Whenever a line in the entries below contains "color", copy that line.

[[ Records supplied open ]]

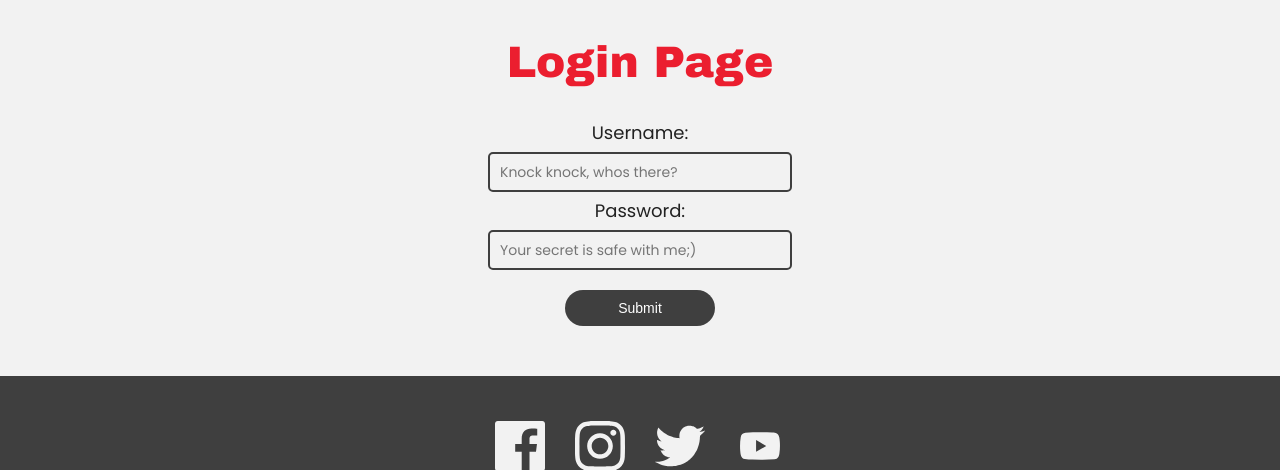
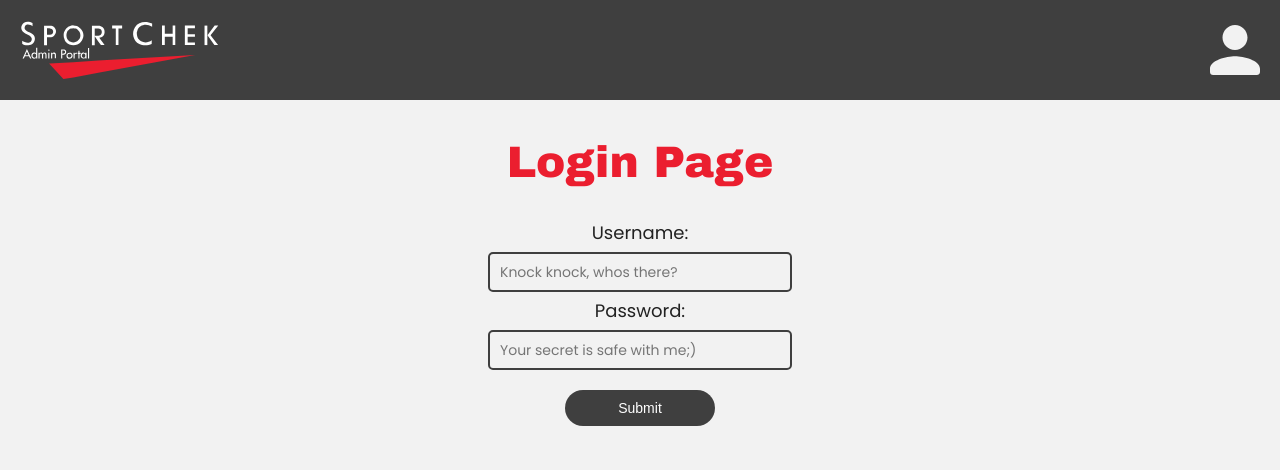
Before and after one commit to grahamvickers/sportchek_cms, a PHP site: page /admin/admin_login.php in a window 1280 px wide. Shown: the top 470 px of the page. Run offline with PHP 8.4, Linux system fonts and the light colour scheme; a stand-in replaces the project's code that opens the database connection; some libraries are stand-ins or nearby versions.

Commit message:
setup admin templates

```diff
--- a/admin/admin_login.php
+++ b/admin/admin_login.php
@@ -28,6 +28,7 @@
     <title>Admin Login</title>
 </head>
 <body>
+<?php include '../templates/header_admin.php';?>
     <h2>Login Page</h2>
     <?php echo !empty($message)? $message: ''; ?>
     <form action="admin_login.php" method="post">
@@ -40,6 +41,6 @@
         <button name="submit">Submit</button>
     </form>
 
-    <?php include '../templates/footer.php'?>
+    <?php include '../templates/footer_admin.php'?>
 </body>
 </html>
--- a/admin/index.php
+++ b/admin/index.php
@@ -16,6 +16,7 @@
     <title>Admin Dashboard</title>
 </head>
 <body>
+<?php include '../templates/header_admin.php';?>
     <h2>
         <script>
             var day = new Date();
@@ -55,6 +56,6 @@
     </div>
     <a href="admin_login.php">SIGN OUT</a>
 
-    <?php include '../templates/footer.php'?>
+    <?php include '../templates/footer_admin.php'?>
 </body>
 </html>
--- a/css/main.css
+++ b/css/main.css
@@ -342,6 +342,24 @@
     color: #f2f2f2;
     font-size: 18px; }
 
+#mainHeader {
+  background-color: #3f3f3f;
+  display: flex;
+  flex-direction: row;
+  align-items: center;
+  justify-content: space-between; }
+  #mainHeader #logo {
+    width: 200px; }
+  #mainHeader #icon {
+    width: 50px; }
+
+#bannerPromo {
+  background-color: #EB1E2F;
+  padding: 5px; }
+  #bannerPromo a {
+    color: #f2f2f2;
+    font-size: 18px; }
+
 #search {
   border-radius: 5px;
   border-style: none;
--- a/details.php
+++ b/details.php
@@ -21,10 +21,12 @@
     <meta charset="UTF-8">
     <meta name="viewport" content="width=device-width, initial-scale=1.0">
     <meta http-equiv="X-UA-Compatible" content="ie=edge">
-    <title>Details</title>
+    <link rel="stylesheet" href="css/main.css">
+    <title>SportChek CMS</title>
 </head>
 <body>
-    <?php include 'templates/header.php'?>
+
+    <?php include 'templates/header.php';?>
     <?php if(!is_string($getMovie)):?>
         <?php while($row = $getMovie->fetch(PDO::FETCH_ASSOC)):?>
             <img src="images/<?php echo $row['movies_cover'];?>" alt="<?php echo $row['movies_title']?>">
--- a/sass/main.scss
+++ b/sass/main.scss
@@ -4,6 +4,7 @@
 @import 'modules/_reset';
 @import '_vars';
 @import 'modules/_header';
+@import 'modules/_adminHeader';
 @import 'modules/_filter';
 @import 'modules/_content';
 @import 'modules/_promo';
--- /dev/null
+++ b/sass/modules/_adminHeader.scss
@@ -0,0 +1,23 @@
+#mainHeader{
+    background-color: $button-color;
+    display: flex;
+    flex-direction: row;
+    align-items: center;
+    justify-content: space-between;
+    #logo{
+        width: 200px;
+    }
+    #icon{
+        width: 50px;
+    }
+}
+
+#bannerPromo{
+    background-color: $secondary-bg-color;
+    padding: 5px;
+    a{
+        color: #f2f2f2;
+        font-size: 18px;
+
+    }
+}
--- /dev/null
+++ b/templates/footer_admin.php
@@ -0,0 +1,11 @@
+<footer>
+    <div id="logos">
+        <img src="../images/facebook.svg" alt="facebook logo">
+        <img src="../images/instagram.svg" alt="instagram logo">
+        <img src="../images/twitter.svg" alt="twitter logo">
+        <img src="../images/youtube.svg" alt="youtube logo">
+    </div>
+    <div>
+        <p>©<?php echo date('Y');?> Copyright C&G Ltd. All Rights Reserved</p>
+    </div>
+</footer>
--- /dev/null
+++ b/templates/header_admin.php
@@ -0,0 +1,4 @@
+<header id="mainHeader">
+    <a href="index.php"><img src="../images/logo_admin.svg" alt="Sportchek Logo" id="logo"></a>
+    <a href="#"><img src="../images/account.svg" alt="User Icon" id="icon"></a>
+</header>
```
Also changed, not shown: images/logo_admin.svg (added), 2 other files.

[[ Records supplied closed ]]
[[ Records supplied open ]]

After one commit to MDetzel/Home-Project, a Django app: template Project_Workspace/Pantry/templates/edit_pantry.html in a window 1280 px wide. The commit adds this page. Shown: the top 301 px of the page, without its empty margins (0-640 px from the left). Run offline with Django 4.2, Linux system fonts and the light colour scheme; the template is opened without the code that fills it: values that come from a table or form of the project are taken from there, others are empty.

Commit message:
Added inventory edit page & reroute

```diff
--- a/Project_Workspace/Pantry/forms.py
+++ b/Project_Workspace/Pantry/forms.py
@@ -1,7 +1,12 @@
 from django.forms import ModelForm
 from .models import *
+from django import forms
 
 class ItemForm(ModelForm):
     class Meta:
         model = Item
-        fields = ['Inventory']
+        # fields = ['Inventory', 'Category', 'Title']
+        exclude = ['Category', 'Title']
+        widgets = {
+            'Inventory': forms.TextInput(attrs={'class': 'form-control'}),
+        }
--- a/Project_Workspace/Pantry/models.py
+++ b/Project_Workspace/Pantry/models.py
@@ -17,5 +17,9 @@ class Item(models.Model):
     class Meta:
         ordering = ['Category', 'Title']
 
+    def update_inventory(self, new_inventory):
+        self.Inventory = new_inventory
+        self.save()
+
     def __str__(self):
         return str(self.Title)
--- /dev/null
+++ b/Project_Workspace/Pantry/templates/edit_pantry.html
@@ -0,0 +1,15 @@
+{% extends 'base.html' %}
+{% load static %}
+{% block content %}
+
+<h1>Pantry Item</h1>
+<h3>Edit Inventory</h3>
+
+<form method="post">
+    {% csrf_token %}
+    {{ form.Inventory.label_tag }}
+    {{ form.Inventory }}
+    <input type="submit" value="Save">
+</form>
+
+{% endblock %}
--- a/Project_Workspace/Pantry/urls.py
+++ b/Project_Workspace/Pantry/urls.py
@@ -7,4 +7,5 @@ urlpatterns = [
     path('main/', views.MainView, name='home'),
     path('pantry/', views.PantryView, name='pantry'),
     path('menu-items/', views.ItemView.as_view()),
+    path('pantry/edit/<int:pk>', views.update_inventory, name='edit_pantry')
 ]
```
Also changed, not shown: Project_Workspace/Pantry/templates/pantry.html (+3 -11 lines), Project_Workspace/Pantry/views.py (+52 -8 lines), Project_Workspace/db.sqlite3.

[[ Records supplied closed ]]

> **Solution**
     color: #f2f2f2;
+  background-color: #3f3f3f;
+  background-color: #EB1E2F;
+    color: #f2f2f2;
+    background-color: $button-color;
+    background-color: $secondary-bg-color;
+        color: #f2f2f2;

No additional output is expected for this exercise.